Incidentally, in a discussion group I recently held at work in honor of Sherlock's birthday (December 1, the day A Study in Scarlet first appeared in print) the residents and I learned that Sir Arthur Conan Doyle rather emphatically loathed Sherlock Holmes, whom he felt took attention away from his more serious, worthy works of literature. And it was news to me that Sir Arthur had written anything other than Sherlock. So much for my literary genius. Anyway, a pot of tea accompanied me on my adventures in a Study in Scarlet last night, and later today (okay, as soon as I finish typing this) I'm going to curl up with a pot of tea and Dr. Watson and ...that doesn't look very good :P (Actually, to be perfectly flip, in the Granada Television Series The Adventures of Sherlock Holmes, the very dashing David Burke plays Dr. Watson, and I would not mind curling up with him AT ALL. Just sayin'.) SO, I am going to curl up with my tea and MY BOOK and go on an adventure with Dr. Watson and Mr. Holmes. I bid you adieu, mein dear friends, until I have another free moment to actually update this blog.
And for those of you that are Sherlock Holmes fans of the caliber that I am, here is an image of the David Burke (sigh) and Jeremy Brett television series from Granada Television. I watched this faithfully every Monday night at 9 PM on A&E all thru high school.
...and a close up of the BEST Sherlock Holmes EVARR (and the very dashing Doctor Watson!!!)
Another Rachael Ray creation, adapted by me and loved by my family! (And especially tastie when you're feeling under the weather)
If you are one of millions who experience seasonal affective disorder (SAD), don’t let anyone tell you it’s all in your head. It’s not. SAD is real. It can also be a nudge from Mother Nature that something in your life isn’t quite right.
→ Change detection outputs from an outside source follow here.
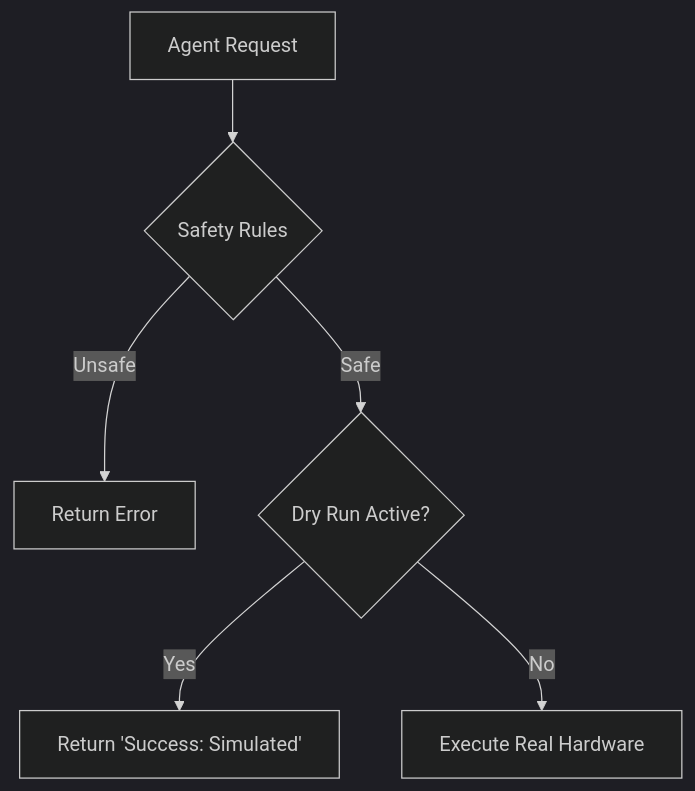
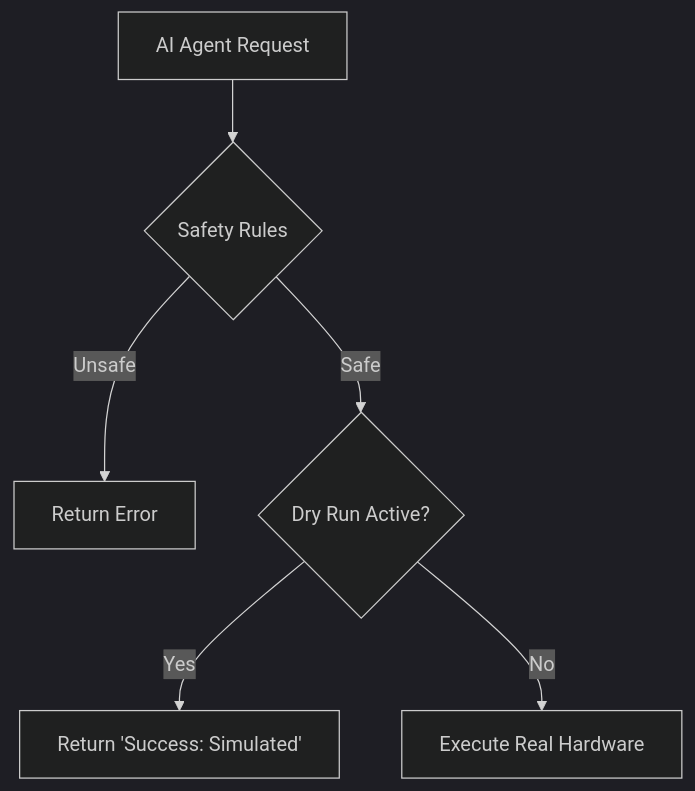
The second of 2 diagrams in README.md (gcl-team/SilverAi), drawn with Mermaid (dark theme) before and after one commit. The commit also changed other lines of this file, not shown here.

````diff
--- a/README.md
+++ b/README.md
@@ -98,8 +97,8 @@
 ```mermaid
 graph TD
-    Start[Agent Request] --> Check{Safety Rules}
+    Start[AI Agent Request] --> Check{Safety Rules}
     Check -- Unsafe --> Fail[Return Error]
     Check -- Safe --> Mode{Dry Run Active?}
     Mode -- Yes --> Dry[Return 'Success: Simulated']
     Mode -- No --> Real[Execute Real Hardware]
 ```
````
Why We Feel SAD In WinterYour body needs a minimum of about 30 minutes of sunlight a day. (Two hours is ideal.) However, after 48 hours, all of the nutrients and energy you receive from the sun are depleted. Depending on where you live, you may go through long, cloudy periods during the winter where you don’t get direct sunlight every day. This can make you want to sleep more. And there is a good reason for this. For one thing, circadian rhythms, those that govern the sleep and wake cycle, are different in winter than in summer. In addition, our bodies make more melatonin in the winter. Melatonin is a natural substance created by your brain when it’s dark. It aids with sleep. Of course, too much melatonin can leave you feeling sluggish and mentally foggy.
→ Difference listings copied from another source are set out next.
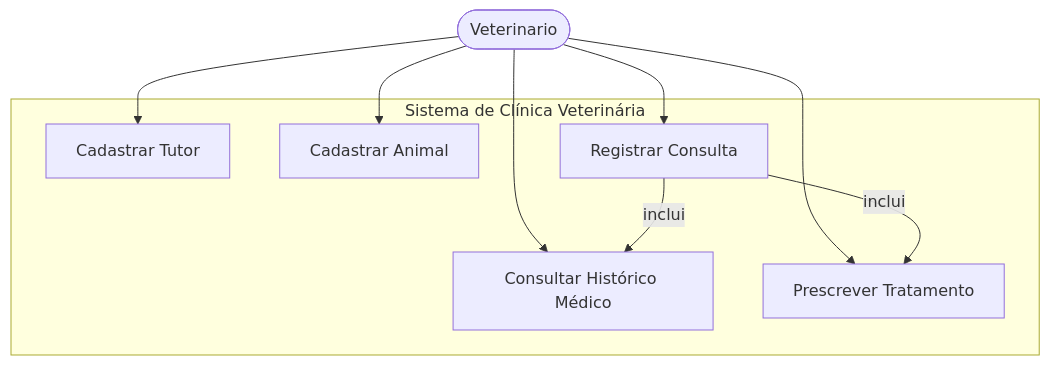
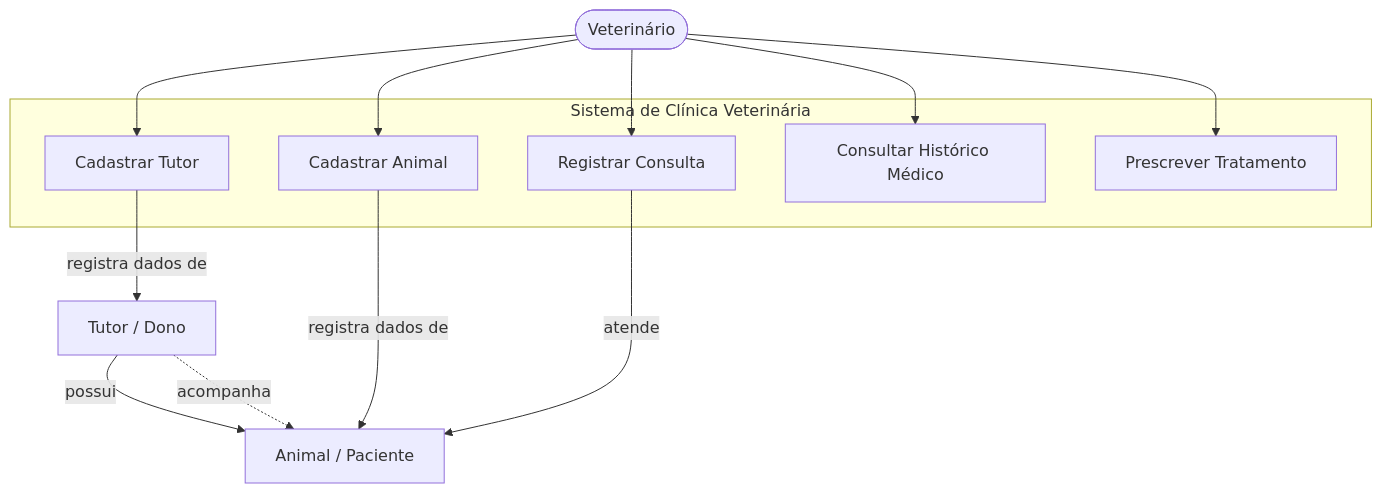
The first of 2 diagrams in README.md (gabrielassuncao04/Desenvolvimento_ClinicaVet_2026), drawn with Mermaid before and after one commit.

````diff
--- a/README.md
+++ b/README.md
@@ -12,24 +12,30 @@
 ```mermaid
 flowchart TD
-    %% Estilização e Definição de Atores e Casos de Uso
-    Vet([Veterinario])
+    %% Atores e Entidades
+    Vet([Veterinário])
+    Tutor[Tutor / Dono]
+    Animal[Animal / Paciente]
 
+    %% Sistema
     subgraph Sistema ["Sistema de Clínica Veterinária"]
         UC1[Cadastrar Tutor]
         UC2[Cadastrar Animal]
         UC3[Registrar Consulta]
         UC4[Consultar Histórico Médico]
         UC5[Prescrever Tratamento]
     end
 
-    %% Conexões do Ator com as Funcionalidades
+    %% Interações do Veterinário com o Sistema
     Vet --> UC1
     Vet --> UC2
     Vet --> UC3
     Vet --> UC4
     Vet --> UC5
 
-    %% Relações lógicas entre os casos de uso
-    UC3 -->|inclui| UC4
-    UC3 -->|inclui| UC5
+    %% Relações das Entidades com o Sistema e entre si
+    Tutor -->|possui| Animal
+    UC1 -->|registra dados de| Tutor
+    UC2 -->|registra dados de| Animal
+    UC3 -->|atende| Animal
+    Tutor -.->|acompanha| Animal
 ```
````
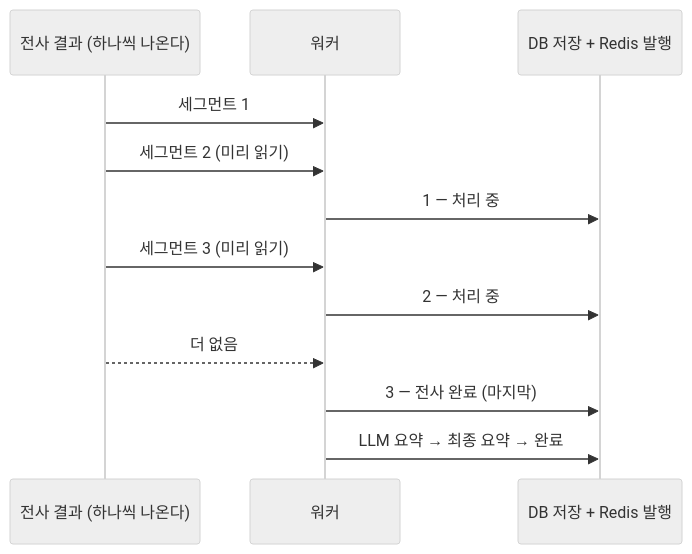
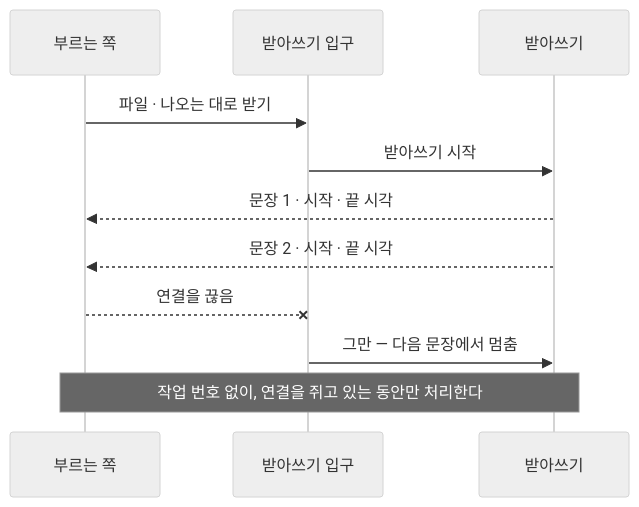
The diagram in src/content/features/stt/batch-transcription/diagram-2.mmd (06171002/06171002.github.io), drawn with Mermaid (neutral theme) before and after one commit. The commit also changed 72 other files, not shown here.

```diff
--- a/src/content/features/stt/batch-transcription/diagram-2.mmd
+++ b/src/content/features/stt/batch-transcription/diagram-2.mmd
@@ -1,12 +1,11 @@
 sequenceDiagram
-    participant gen as 전사 결과 (하나씩 나온다)
-    participant w as 워커
-    participant out as DB 저장 + Redis 발행
-    gen->>w: 세그먼트 1
-    gen->>w: 세그먼트 2 (미리 읽기)
-    w->>out: 1 — 처리 중
-    gen->>w: 세그먼트 3 (미리 읽기)
-    w->>out: 2 — 처리 중
-    gen-->>w: 더 없음
-    w->>out: 3 — 전사 완료 (마지막)
-    w->>out: LLM 요약 → 최종 요약 → 완료
+    participant c as 부르는 쪽
+    participant e as 받아쓰기 입구
+    participant w as 받아쓰기
+    c->>e: 파일 · 나오는 대로 받기
+    e->>w: 받아쓰기 시작
+    w-->>c: 문장 1 · 시작 · 끝 시각
+    w-->>c: 문장 2 · 시작 · 끝 시각
+    c--xe: 연결을 끊음
+    e->>w: 그만 — 다음 문장에서 멈춤
+    Note over c,w: 작업 번호 없이, 연결을 쥐고 있는 동안만 처리한다
```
For millennia, our ancestors honored the natural rest cycle that winter brought. This meant sleeping more in the winter. (Even the earth rested—very little grows in winter, although the trees send nourishment to their roots, so the cycle can begin again in spring.) We, however, have become accustomed to living a 24/7 lifestyle. Much of our world is lit up when our bodies intuitively know we should be sleeping. And most of those lights we encounter today are still incandescent and florescent. Over exposure to these types of lights can cause symptoms that, in addition to lack of sunlight, contribute to SAD, such as eye fatigue, hyperactivity, and stress. Incandescent lights in particular put out a yellow-orange frequency. If your body becomes overdosed or sensitive to this frequency, you crave carbohydrates and more sleep. You may even experience changes to your menstrual cycle. Many people become irritable and depressed. Finally, you may experience a weakened immune system and notice that you catch more colds or even the Flu.